Biomimetic bone tissue engineering scaffolds need to meet several criteria in order to be a successful candidate for bone graft procedures. An ideal biomimetic scaffold should completely integrate with the surrounding bone tissue, exhibit sufficient mechanical strength, and function as a three dimensional framework for osteoprogenitor cells to fabricate bone matrix. In order to provide adequate 3D structure and allow for full integration into the site of the bone defect, a biomimetic scaffold should fulfill the following requirements:

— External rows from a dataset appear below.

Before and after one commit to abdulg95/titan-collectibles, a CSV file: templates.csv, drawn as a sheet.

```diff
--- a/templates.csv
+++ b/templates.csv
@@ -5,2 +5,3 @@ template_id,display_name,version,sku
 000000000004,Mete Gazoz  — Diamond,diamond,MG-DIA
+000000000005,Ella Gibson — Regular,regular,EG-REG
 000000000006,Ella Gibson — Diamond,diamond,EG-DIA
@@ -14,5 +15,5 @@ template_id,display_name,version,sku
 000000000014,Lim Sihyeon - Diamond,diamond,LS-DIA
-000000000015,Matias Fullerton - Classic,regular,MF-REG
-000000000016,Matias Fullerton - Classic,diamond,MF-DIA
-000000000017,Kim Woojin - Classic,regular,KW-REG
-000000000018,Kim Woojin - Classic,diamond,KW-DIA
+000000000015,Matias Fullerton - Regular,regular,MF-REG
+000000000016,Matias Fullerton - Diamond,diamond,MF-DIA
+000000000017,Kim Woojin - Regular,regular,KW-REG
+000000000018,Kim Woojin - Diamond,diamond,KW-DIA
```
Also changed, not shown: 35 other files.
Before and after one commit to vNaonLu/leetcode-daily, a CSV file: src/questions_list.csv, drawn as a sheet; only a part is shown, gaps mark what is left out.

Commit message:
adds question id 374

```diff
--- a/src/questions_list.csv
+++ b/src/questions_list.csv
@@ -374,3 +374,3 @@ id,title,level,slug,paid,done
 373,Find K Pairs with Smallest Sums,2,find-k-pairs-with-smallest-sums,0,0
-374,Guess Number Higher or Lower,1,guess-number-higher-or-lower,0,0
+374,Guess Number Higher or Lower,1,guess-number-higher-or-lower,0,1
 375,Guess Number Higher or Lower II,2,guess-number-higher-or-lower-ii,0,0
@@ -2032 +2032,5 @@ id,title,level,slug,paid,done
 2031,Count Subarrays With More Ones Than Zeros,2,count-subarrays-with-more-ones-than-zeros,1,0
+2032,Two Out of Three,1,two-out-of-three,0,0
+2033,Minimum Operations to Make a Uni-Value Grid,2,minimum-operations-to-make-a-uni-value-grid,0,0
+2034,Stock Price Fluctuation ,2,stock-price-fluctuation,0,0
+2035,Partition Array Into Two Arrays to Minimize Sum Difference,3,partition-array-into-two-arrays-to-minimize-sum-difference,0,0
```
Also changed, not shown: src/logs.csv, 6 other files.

  • 1.

    It should mimic the physical and chemical composition of the natural bone tissue,

  • 2.

    It should be biocompatible,

  • 3.

    It should be porous to allow bone tissue organization and vascular formation,

  • 4.

    It should have appropriate surface chemistry and mechanical strength characteristics to support cellular attachment, proliferation, and differentiation, and

  • 5.

    It should degrade simultaneously with the newly grown bone tissue (Karageorgiou & Kaplan, 2005; (Stevens, Yang, MohandaS, Stucker, & Nguyen, 2008).

Bone tissue is a composite matrix mainly composed of approximately 70 wt% inorganic crystals (mainly hydroxyapatite) (NF) and 30 wt% of organic matrix (mainly Type I collagen) (Rho, Kuhn-Spearing, & Zioupos, 1998). Mineralization of collagen NF is a well-regulated process mediated by many extracellular matrix proteins, such as bone sialoprotein (BSP) and osteonectin (ON). These non-collagenous proteins contain a large amount of glutamic acid (Glu) residues, which act as frameworks for depositing apatite crystals on collagen fibers in natural bone (Fujisawa, Wada, Nodasaka, & Kuboki, 1996; Sarvestani, He, & Jabbari, 2008, 2007). The apatite crystals provide mechanical strength for bone formation (Fantner et al., 2004), while the collagen fibers provide structural support and locations for cell adhesion and regulate cell functions such as cell adhesion, proliferation, differentiation, and mineralization (Beachley & Wen, 2010). The simple fractures in bone tissue can be treated by standard conservative or surgical therapy. However, in some cases, such as extended bone defects due to trauma or cancerous resection, bone grafting procedures are being performed with engineered biomimetic materials (Farhadi et al., 2006; Logeart-Avramoglou, Anagnostou, Bizios, & Petite, 2005). Consequently, biomimetic bone scaffolds aim to mimic the hydroxyapatite/collagen nanofibrous structure observed in natural bone; in this chapter the structure of the materials and the fabrication techniques used to develop mineralized nanofibrous biomimetic scaffolds for bone tissue engineering will be reviewed.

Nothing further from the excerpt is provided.